This has not been easy, but I’ve found that the practice of loving myself has not been impossible either.
And gradually, I’ve realized that all the effort I’ve put into it has been worth every drop of sweat.
So give this a try:
Before you sit down to meditate or do any kind of spiritual practice, find yourself a mirror and a quiet place.
Use whatever techniques you know to get yourself into a relaxed state.
Now take a good, long look at the person there in that mirror.
Who are you, really?
Look deep into your eyes and find the human being there.
The person who is, like all human beings, just doing the best they possibly can.
And as you do all of that, generate a feeling of warmth and love for that person and tell him or her with all your heart:
I love you.
May you be happy.
May you be at ease.

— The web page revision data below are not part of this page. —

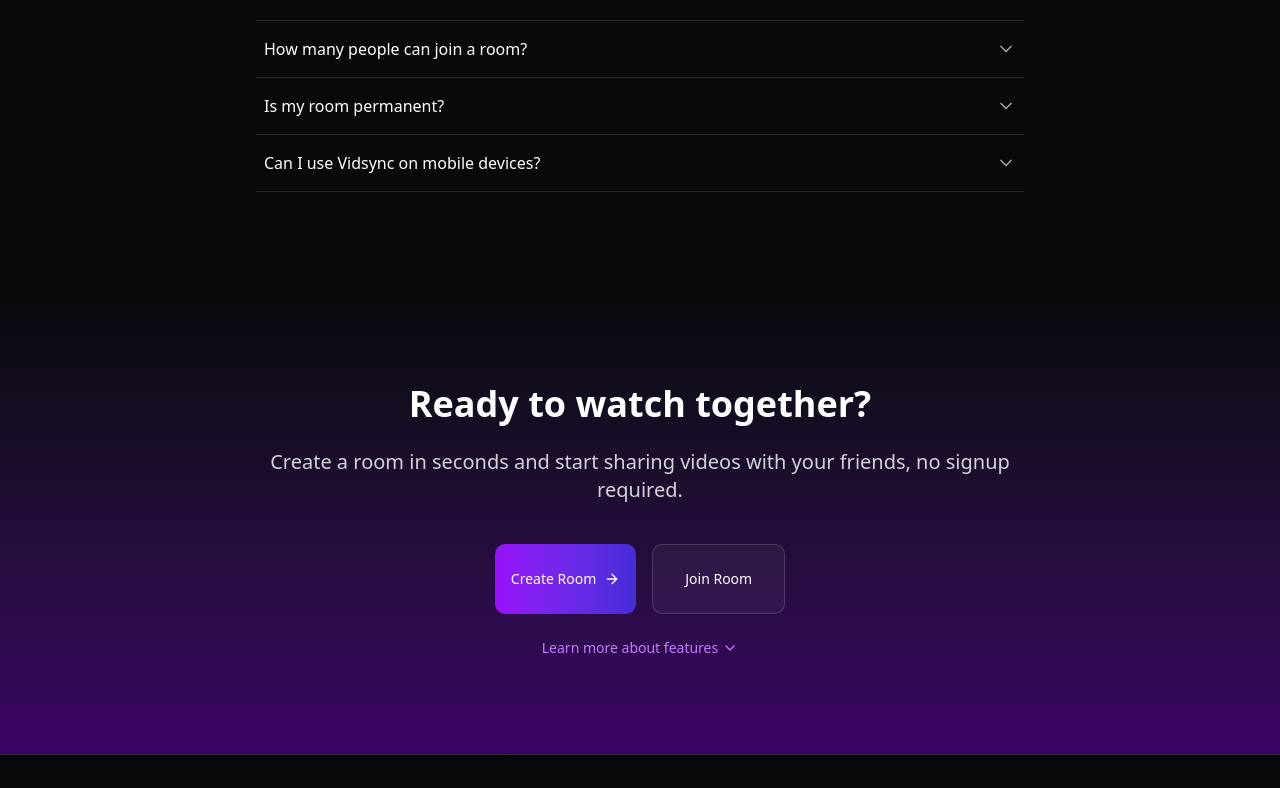
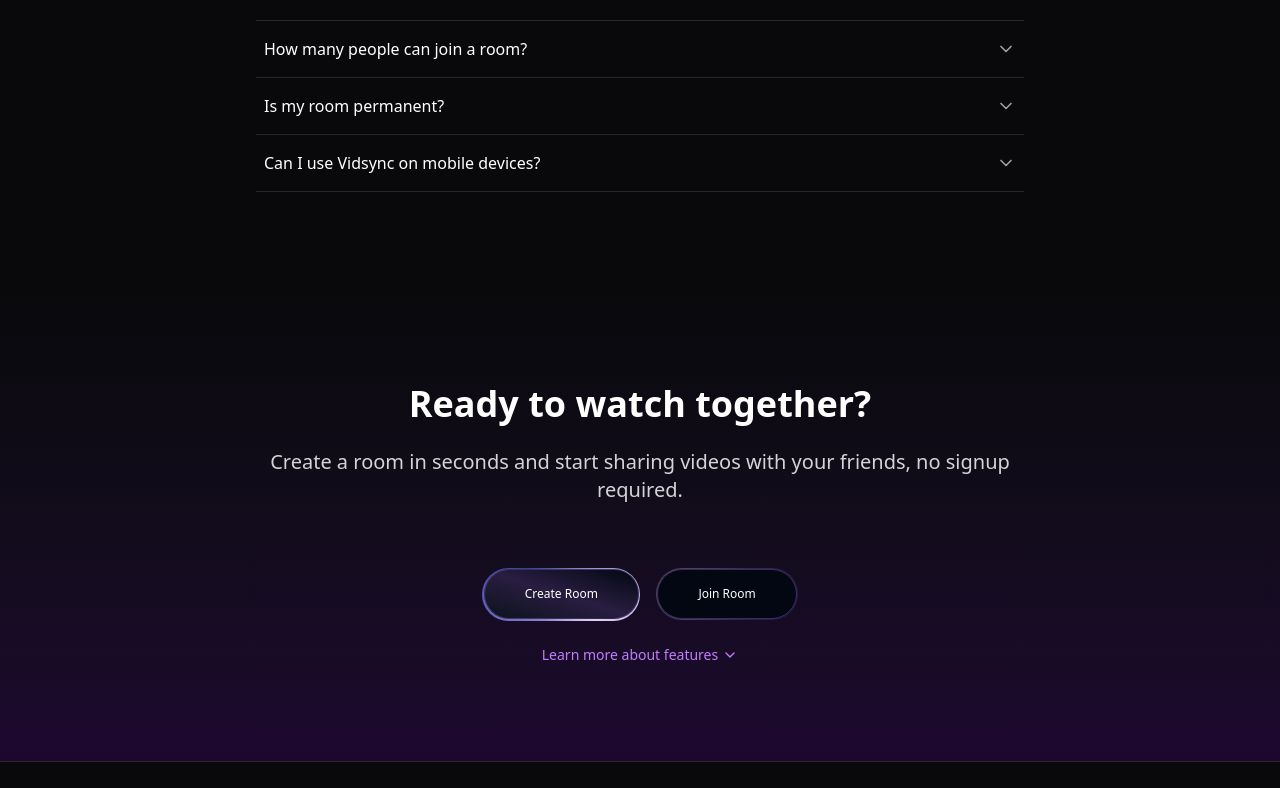
Before and after one commit to MohammedHamza0631/vidsync-fe, a Next.js app: page / in a window 1280 px wide. Shown: the part 2640-3428 px from the top of the page. Built offline with nearby package versions, Linux system fonts and the light colour scheme.

Commit message:
Styles Matched

```diff
--- a/app/create-room/page.jsx
+++ b/app/create-room/page.jsx
@@ -107,7 +107,10 @@ export default function CreateRoomPage() {
               <Button
                 type="submit"
                 disabled={loading}
-                className="bg-gradient-to-r from-purple-600 to-indigo-700 hover:from-purple-700 hover:to-indigo-800 text-white py-6 h-auto font-medium rounded-lg w-full flex items-center justify-center gap-2"
+                // variant="cushy"
+                // className="py-6 h-auto font-medium w-full flex items-center justify-center gap-2"
+                variant="cushy"
+                className="bg-indigo-600 hover:bg-indigo-700 text-white py-6 h-auto font-medium rounded-full w-full flex items-center justify-center gap-2"
                 aria-label="Create Room"
               >
                 {loading ? 'Creating...' : 'Create Room'}
--- a/app/join-room/page.jsx
+++ b/app/join-room/page.jsx
@@ -98,7 +98,9 @@ export default function JoinRoomPage() {
               <Button
                 type="submit"
                 disabled={loading}
-                className="bg-gradient-to-r from-purple-600 to-indigo-700 hover:from-purple-700 hover:to-indigo-800 text-white py-6 h-auto font-medium rounded-lg w-full flex items-center justify-center gap-2"
+                variant="cushy"
+                // className="py-6 h-auto font-medium w-full flex items-center justify-center gap-2"
+                className="bg-indigo-600 hover:bg-indigo-700 text-white py-6 h-auto font-medium rounded-full w-full flex items-center justify-center gap-2"
                 aria-label="Join Room"
               >
                 {loading ? "Joining..." : "Join Room"}
--- a/app/page.jsx
+++ b/app/page.jsx
@@ -125,7 +125,7 @@ export default function Home() {
       </section>
 
       {/* Final CTA section */}
-      <section className="py-24 bg-gradient-to-b from-zinc-950 to-purple-950">
+      <section className="py-24 bg-gradient-to-b from-zinc-950 to-purple-950/40">
         <div className="container px-4 mx-auto">
           <motion.div
             initial={{ opacity: 0, scale: 0.9 }}
@@ -139,10 +139,11 @@ export default function Home() {
               Create a room in seconds and start sharing videos with your friends, no signup required.
             </p>
             <div className="mt-10 flex flex-col sm:flex-row gap-4 justify-center">
-              <Button
+              {/* <Button
                 asChild
                 size="lg"
-                className="bg-gradient-to-r from-purple-600 to-indigo-700 hover:from-purple-700 hover:to-indigo-800 text-white px-8 py-6 h-auto font-medium rounded-lg"
+                variant="cushy"
+                className="bg-indigo-600 hover:bg-indigo-700 text-white py-6 h-auto font-medium rounded-full"
               >
                 <Link href="/create-room" className="flex items-center gap-2">
                   Create Room <ArrowRight className="h-5 w-5" />
@@ -152,13 +153,42 @@ export default function Home() {
               <Button
                 asChild
                 size="lg"
-                variant="outline"
-                className="border-purple-700/50 bg-purple-950/50 text-white hover:bg-purple-900/30 hover:text-white px-8 py-6 h-auto font-medium rounded-lg"
+                variant="cushy"
+                className="bg-indigo-600 hover:bg-indigo-700 text-white py-6 h-auto font-medium rounded-full"
               >
                 <Link href="/join-room">
                   Join Room
                 </Link>
-              </Button>
+              </Button> */}
+              <div className="flex flex-col sm:flex-row items-center justify-center gap-4 mt-6">
+                <span className="relative inline-block overflow-hidden rounded-full p-[1.5px] w-full sm:w-auto">
+                  <span className="absolute inset-[-1000%] animate-[spin_2s_linear_infinite] bg-[conic-gradient(from_90deg_at_50%_50%,#E2CBFF_0%,#393BB2_50%,#E2CBFF_100%)]" />
+                  <div className="inline-flex h-full w-full cursor-pointer items-center justify-center rounded-full bg-white dark:bg-gray-950 text-xs font-medium backdrop-blur-3xl">
+                    <a
+                      href="/create-room"
+                      className="inline-flex rounded-full text-center group items-center w-full justify-center bg-gradient-to-tr from-zinc-300/20 via-purple-400/30 to-transparent dark:from-zinc-300/5 dark:via-purple-400/20 text-gray-900 dark:text-white border-input border-[1px] hover:bg-gradient-to-tr hover:from-zinc-300/30 hover:via-purple-400/40 hover:to-transparent dark:hover:from-zinc-300/10 dark:hover:via-purple-400/30 transition-all sm:w-auto py-4 px-10"
+                    >
+                      Create Room
+                    </a>
+                  </div>
+                </span>
+
+
+                  <span className="relative inline-block overflow-hidden rounded-full p-[1px] w-full sm:w-auto">
+                    <span
+                      className="absolute inset-[-1000%] animate-[spin_4s_linear_infinite] opacity-30 bg-[conic-gradient(from_90deg_at_50%_50%,#E2CBFF_0%,#393BB2_50%,#E2CBFF_100%)]" />
+                    <div
+                      className="inline-flex h-full w-full cursor-pointer items-center justify-center rounded-full bg-white dark:bg-gray-950 text-xs font-medium backdrop-blur-3xl">
+                      <a
+                        href="/join-room"
+                        className="inline-flex w-full rounded-full text-center items-center justify-center bg-transparent text-gray-900 dark:text-white border-input border-[1px] border-purple-400/30 hover:bg-purple-400/10 transition-all sm:w-auto py-4 px-10"
+                      >
+                        Join Room
+                      </a>
+                    </div>
+                  </span>
+
+              </div>
             </div>
             <div className="mt-6">
               <button
--- a/components/ui/button.jsx
+++ b/components/ui/button.jsx
@@ -20,6 +20,7 @@ const buttonVariants = cva(
         ghost:
           "hover:bg-accent hover:text-accent-foreground dark:hover:bg-accent/50",
         link: "text-primary underline-offset-4 hover:underline",
+        cushy: "text-white shadow-lg shadow-gray-500/20 hover:shadow-lg hover:shadow-gray-500/30 active:scale-95 active:shadow-md active:shadow-gray-600/30 transition-all duration-150 border-none focus-visible:ring-purple-400/70 focus-visible:ring-4 backdrop-blur-sm",
       },
       size: {
         default: "h-9 px-4 py-2 has-[>svg]:px-3",
```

May you be free from suffering.
This practice is not always all fuzzy-warmie-happy-time.
It’s possible that many hurt feelings, shortcomings, and fears will come up at this point.
Cry if you need to.
Then just let it all go as you remind yourself that you are deserving of love, just the way you are.
We can’t expect to go from wounded to healed and whole overnight.
It takes time, work, patience, and a lot of help.
We have to put in the hours and make the effort to care for ourselves.
We have to find the ways and methods that work best for us.
We need to seek out the best help, kindness, and guidance that are available.
But if we stick with this practice of loving ourselves,
I think we’ll find that we’ve built ourselves a solid foundation for deep and truly meaningful spiritual lives.
Lives that are free from the dependency on